● **What to produce**
Each line of the listing below that includes "bold" must be copied.
*-*-*
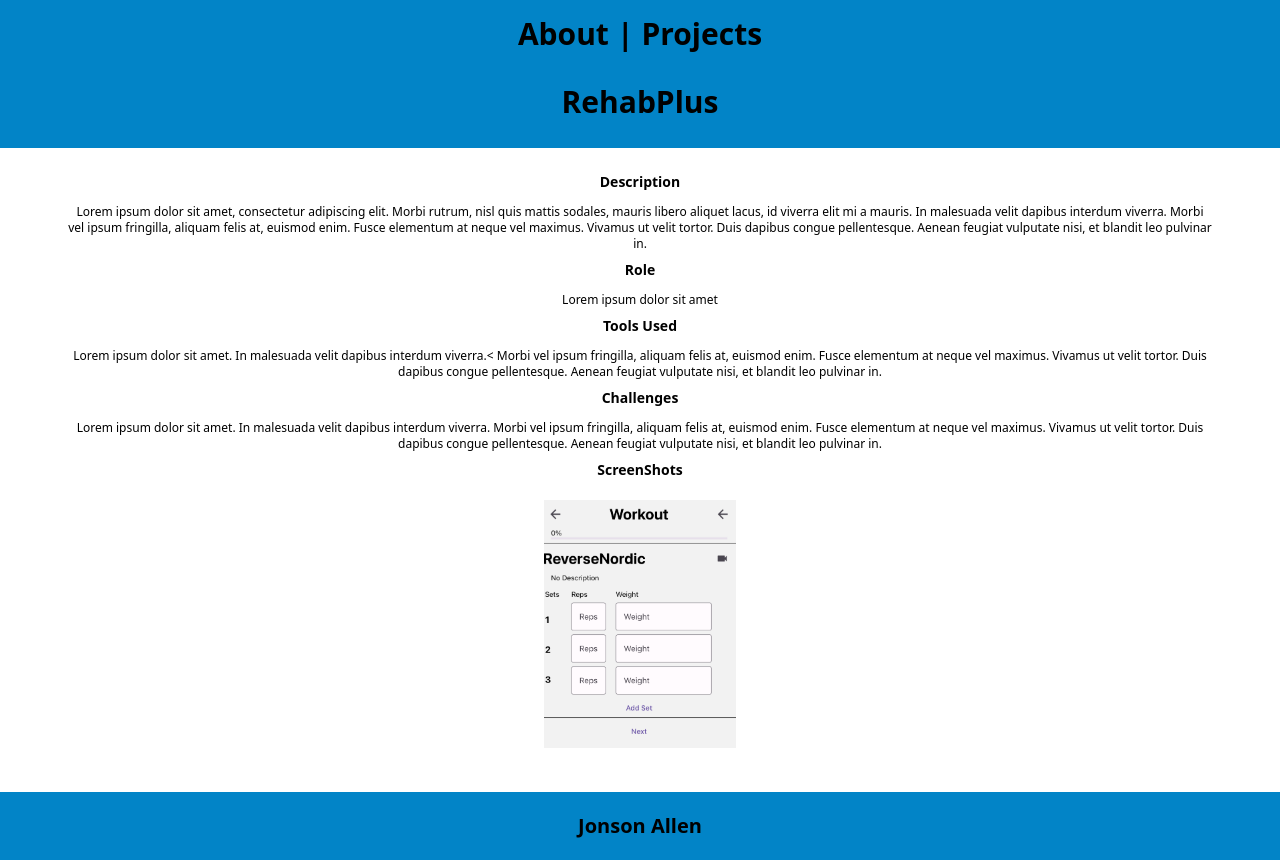
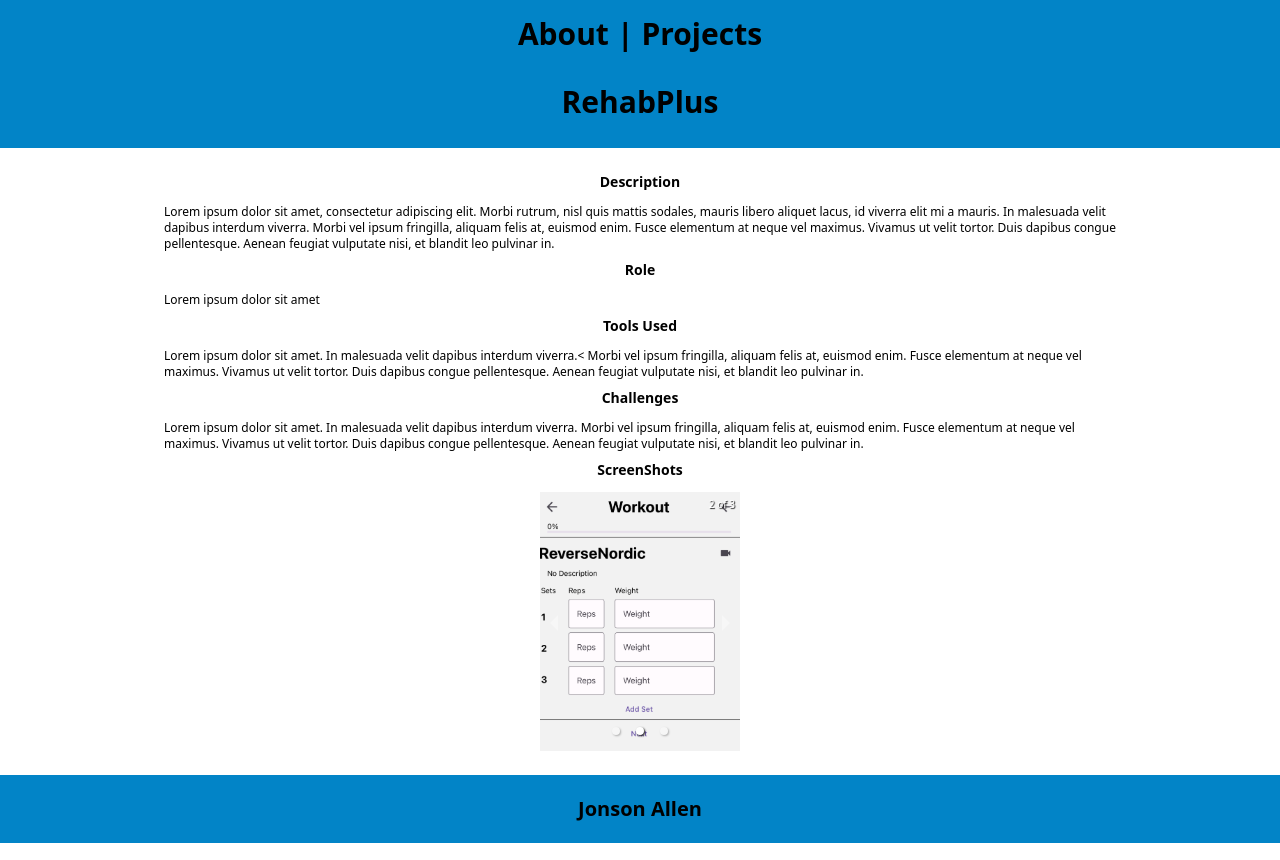
Before and after one commit to StunnaDawg/Portfolio, a React (Vite) app: page /projects/rehabplus in a window 1280 px wide. Built offline with nearby package versions, Linux system fonts and the light colour scheme.

Commit message:
added carosuel

```diff
--- a/package.json
+++ b/package.json
@@ -12,6 +12,7 @@
   "dependencies": {
     "react": "^18.2.0",
     "react-dom": "^18.2.0",
+    "react-responsive-carousel": "^3.2.23",
     "react-router-dom": "^6.21.1"
   },
   "devDependencies": {
--- a/src/components/ProjectInfo.jsx
+++ b/src/components/ProjectInfo.jsx
@@ -1,4 +1,6 @@
 import Section from "./ProjectInfoSection"
+import "react-responsive-carousel/lib/styles/carousel.min.css"
+import { Carousel } from "react-responsive-carousel"
 
 const ProjectInfo = ({
   title,
@@ -39,24 +41,31 @@ const ProjectInfo = ({
               "Lorem ipsum dolor sit amet. In malesuada velit dapibus interdum viverra. Morbi vel ipsum fringilla, aliquam felis at, euismod enim. Fusce elementum at neque vel maximus. Vivamus ut velit tortor. Duis dapibus congue pellentesque. Aenean feugiat vulputate nisi, et blandit leo pulvinar in."
             }
           />
-
-          {/*
-          <div className=" mb-2">
-            <h1 className="font-bold text-sm mb-3">Description</h1>
-            <div>
-              <p className="text-xs">{projectDescription}</p>
-            </div>
-          </div> */}
-
-          {/* Images */}
           <div className=" flex flex-row justify-center">
             <h1 className="font-bold text-sm mb-3">ScreenShots</h1>
           </div>
 
-          <div className="flex md:flex-row md:justify-center flex-col mb-3">
-            <div className="md:mx-2 my-2">
-              <img className="w-48" src={imageLink1} />
-            </div>
+          <div className="flex flex-col items-center">
+            <Carousel
+              width={200}
+              showArrows
+              autoPlay
+              useKeyboardArrows={true}
+              showThumbs={false}
+              ariaLabel="bg-red"
+              interval={3000}
+              infiniteLoop
+            >
+              <div>
+                <img src={imageLink1} />
+              </div>
+              <div>
+                <img src={imageLink2} />
+              </div>
+              <div>
+                <img src={imageLink3} />
+              </div>
+            </Carousel>
           </div>
         </div>
       </div>
--- a/src/components/ProjectInfoSection.jsx
+++ b/src/components/ProjectInfoSection.jsx
@@ -1,8 +1,10 @@
 const Section = ({ title, content }) => {
   return (
     <>
-      <div className="mb-2 text-center mx-11">
+      <div className="flex flex-row justify-center">
         <h1 className="font-bold text-sm mb-3">{title}</h1>
+      </div>
+      <div className="mb-2 text-wrap mx-11 md:px-24">
         <div>
           <p className="text-xs">{content}</p>
         </div>
```
Also changed, not shown: 1 other file (tests, documents, lock files or other folders).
*-*-*
● **Task result**
-            <h1 className="font-bold text-sm mb-3">Description</h1>
             <h1 className="font-bold text-sm mb-3">ScreenShots</h1>
         <h1 className="font-bold text-sm mb-3">{title}</h1>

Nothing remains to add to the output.